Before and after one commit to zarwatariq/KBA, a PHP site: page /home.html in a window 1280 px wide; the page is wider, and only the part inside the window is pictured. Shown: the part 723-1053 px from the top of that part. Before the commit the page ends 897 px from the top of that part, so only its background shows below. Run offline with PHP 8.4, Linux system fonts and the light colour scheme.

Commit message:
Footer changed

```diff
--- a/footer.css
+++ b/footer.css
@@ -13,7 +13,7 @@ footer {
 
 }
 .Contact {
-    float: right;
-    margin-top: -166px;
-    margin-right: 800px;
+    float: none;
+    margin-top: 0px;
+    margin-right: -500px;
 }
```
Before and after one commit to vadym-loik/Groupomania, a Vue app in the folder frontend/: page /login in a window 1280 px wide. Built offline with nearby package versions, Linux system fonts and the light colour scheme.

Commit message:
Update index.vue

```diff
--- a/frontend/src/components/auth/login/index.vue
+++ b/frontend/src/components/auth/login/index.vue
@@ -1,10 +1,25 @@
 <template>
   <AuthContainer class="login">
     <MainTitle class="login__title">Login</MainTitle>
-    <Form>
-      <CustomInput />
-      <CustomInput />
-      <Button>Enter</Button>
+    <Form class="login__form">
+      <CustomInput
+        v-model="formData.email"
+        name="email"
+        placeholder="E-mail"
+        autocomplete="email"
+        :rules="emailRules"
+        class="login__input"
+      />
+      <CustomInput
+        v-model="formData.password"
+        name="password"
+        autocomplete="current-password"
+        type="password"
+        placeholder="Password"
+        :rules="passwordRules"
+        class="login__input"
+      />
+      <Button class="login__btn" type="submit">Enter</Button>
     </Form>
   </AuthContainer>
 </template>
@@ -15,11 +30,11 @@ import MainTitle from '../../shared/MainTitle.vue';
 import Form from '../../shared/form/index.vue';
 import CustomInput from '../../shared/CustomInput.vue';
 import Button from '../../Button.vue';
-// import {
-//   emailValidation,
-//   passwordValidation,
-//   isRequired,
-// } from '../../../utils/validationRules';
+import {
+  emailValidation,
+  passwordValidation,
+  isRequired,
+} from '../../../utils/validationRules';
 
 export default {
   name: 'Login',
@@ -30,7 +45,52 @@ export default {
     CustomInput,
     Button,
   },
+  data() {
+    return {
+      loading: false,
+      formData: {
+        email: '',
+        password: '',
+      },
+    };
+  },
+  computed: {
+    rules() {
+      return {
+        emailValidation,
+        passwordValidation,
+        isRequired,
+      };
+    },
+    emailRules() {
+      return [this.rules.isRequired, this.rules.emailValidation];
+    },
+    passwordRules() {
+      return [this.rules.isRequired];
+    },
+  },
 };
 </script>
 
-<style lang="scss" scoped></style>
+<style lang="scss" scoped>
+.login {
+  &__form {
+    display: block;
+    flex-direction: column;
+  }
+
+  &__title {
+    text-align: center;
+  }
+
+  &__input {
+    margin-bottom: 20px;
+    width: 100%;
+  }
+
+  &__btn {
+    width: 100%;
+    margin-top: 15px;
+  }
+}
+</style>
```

• TASK STATEMENT:
The expected answer is a copy of each line above containing "from".

• OUTPUT OF THE TASK:
Before and after one commit to zarwatariq/KBA, a PHP site: page /home.html in a window 1280 px wide; the page is wider, and only the part inside the window is pictured. Shown: the part 723-1053 px from the top of that part. Before the commit the page ends 897 px from the top of that part, so only its background shows below. Run offline with PHP 8.4, Linux system fonts and the light colour scheme.
@@ -15,11 +30,11 @@ import MainTitle from '../../shared/MainTitle.vue';
 import Form from '../../shared/form/index.vue';
 import CustomInput from '../../shared/CustomInput.vue';
 import Button from '../../Button.vue';
-// } from '../../../utils/validationRules';
+} from '../../../utils/validationRules';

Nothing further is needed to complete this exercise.